The Saale Cycle Route will bring you right through Kahla from Orlamünde (about 5km away) or Lobeda (around 14km). Whichever way you’re coming from the countryside is quite picturesque, so take your time and enjoy the scenery.
As pretty as you’ll find Kahla’s countryside, it is a historical town too.
The City Church of St. Margaret that you’re looking at today took 84 years to build from 1411-1495. I should say rebuild, because it was destroyed by a fire in 1410 — so that means an even older church was originally here.
As grand you’ll find the church’s architecture, it is the fact that Martin Luther preached here that makes it even more special.
Also from the Middle Ages is the Leuchtenburg. OK, what was once the Leuchtenburg. The inner and outer wall remain, as does the tower dungeon (now a museum), has a tavern, is a music and theater venue, and hosts a Walpurgis Night Festival.
Another venue for musicians and artists is the Metznersche Haus, who use the Local History Museum’s courtyard for artistic events. The building itself is a piece of Kahla’s history. It was built in the 16th century.
And back to a dungeon type experience, the Malzturm (Malt Tower) and Marterturm (Torture Tower) still survive from the town’s original Stadtmauer.
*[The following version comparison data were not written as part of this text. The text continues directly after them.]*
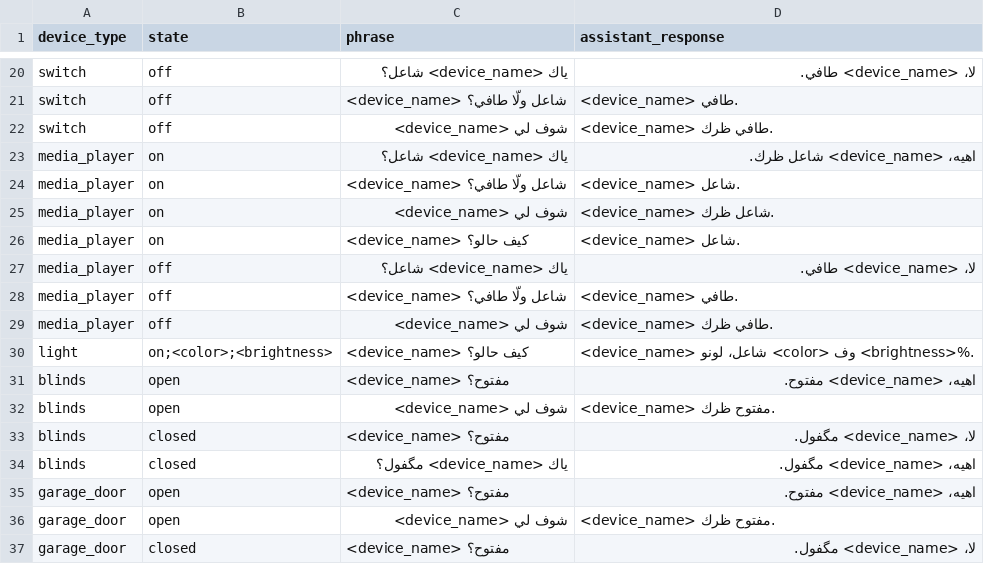
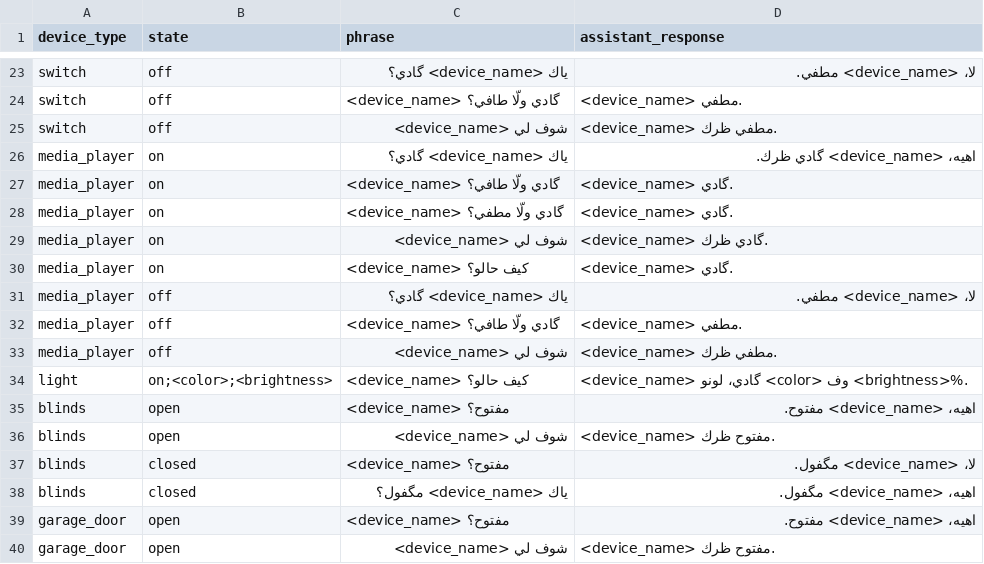
Before and after one commit to hafid753-rgb/Gg, a CSV file: integrations/home-llm/piles/hassaniya/pile_of_status_requests.csv, drawn as a sheet; only a part is shown, gaps mark what is left out; the shorter side is filled out with more unchanged rows; addresses are those after the commit; the diff covers the shown part only; the diff names each change by its address in the sheet, - before the commit and + after, or states it on an @@ line.

```diff
--- a/integrations/home-llm/piles/hassaniya/pile_of_status_requests.csv
+++ b/integrations/home-llm/piles/hassaniya/pile_of_status_requests.csv
-C23 (phrase): ياك <device_name> شاعل؟
+C23 (phrase): ياك <device_name> گادي؟
-D23 (assistant_response): لا، <device_name> طافي.
+D23 (assistant_response): لا، <device_name> مطفي.
-C24 (phrase): <device_name> شاعل ولّا طافي؟
+C24 (phrase): <device_name> گادي ولّا طافي؟
-D24 (assistant_response): <device_name> طافي.
+D24 (assistant_response): <device_name> مطفي.
-D25 (assistant_response): <device_name> طافي ظرك.
+D25 (assistant_response): <device_name> مطفي ظرك.
-C26 (phrase): ياك <device_name> شاعل؟
+C26 (phrase): ياك <device_name> گادي؟
-D26 (assistant_response): اهيه، <device_name> شاعل ظرك.
+D26 (assistant_response): اهيه، <device_name> گادي ظرك.
-C27 (phrase): <device_name> شاعل ولّا طافي؟
+C27 (phrase): <device_name> گادي ولّا طافي؟
-D27 (assistant_response): <device_name> شاعل.
+D27 (assistant_response): <device_name> گادي.
+row 28: media_player | on | <device_name> گادي ولّا مطفي؟ | <device_name> گادي.
-D29 (assistant_response): <device_name> شاعل ظرك.
+D29 (assistant_response): <device_name> گادي ظرك.
-D30 (assistant_response): <device_name> شاعل.
+D30 (assistant_response): <device_name> گادي.
-C31 (phrase): ياك <device_name> شاعل؟
+C31 (phrase): ياك <device_name> گادي؟
-D31 (assistant_response): لا، <device_name> طافي.
+D31 (assistant_response): لا، <device_name> مطفي.
-C32 (phrase): <device_name> شاعل ولّا طافي؟
+C32 (phrase): <device_name> گادي ولّا طافي؟
-D32 (assistant_response): <device_name> طافي.
+D32 (assistant_response): <device_name> مطفي.
-D33 (assistant_response): <device_name> طافي ظرك.
+D33 (assistant_response): <device_name> مطفي ظرك.
-D34 (assistant_response): <device_name> شاعل، لونو <color>…
+D34 (assistant_response): <device_name> گادي، لونو <color>…
```
Also changed, not shown: 3 added rows and 28 edited cells elsewhere in this file, data/generated/asr/recording_prompts.csv, integrations/home-llm/piles/hassaniya/pile_of_refusals.csv, 18 other files.
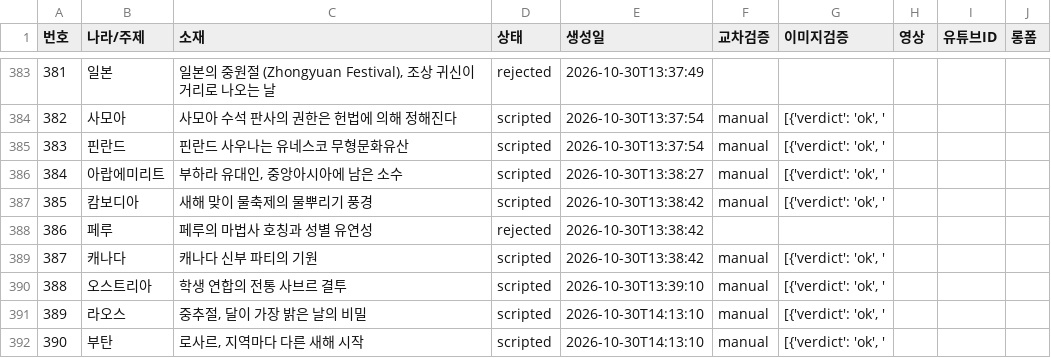
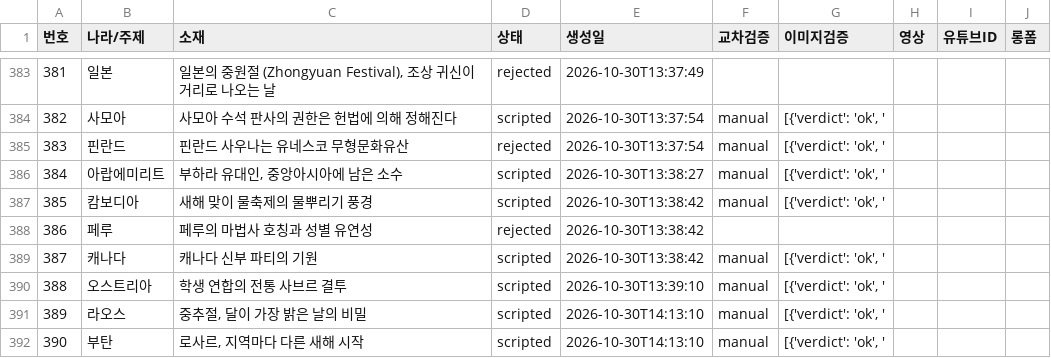
Before and after one commit to gonmau/shorts, a CSV file: history_items.csv, drawn as a sheet; only a part is shown, gaps mark what is left out.

Commit message:
chore: update history_items.csv from PC

```diff
--- a/history_items.csv
+++ b/history_items.csv
@@ -384,3 +384,3 @@
 382,사모아,사모아 수석 판사의 권한은 헌법에 의해 정해진다,scripted,2026-10-30T13:37:54,manual,"[{'verdict': 'ok', '",,,
-383,핀란드,핀란드 사우나는 유네스코 무형문화유산,scripted,2026-10-30T13:37:54,manual,"[{'verdict': 'ok', '",,,
+383,핀란드,핀란드 사우나는 유네스코 무형문화유산,rejected,2026-10-30T13:37:54,manual,"[{'verdict': 'ok', '",,,
 384,아랍에미리트,"부하라 유대인, 중앙아시아에 남은 소수",scripted,2026-10-30T13:38:27,manual,"[{'verdict': 'ok', '",,,
```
For 20th century history of Kahla, there is a Todesmarsch Stele — that is a monument to those who died here on Death March during World War II.
It’s not all about torture and history, rest assured. Kahla still likes to have a good time, which will be evident if you’re here for the Turner Kirmes at the end of October or the Kaninchen- und Landmarkt (also at the end of October) that sells all sorts of fish, cheeses, and locally made honey.
Eat up, because the Saale Cycle Route is waiting for you.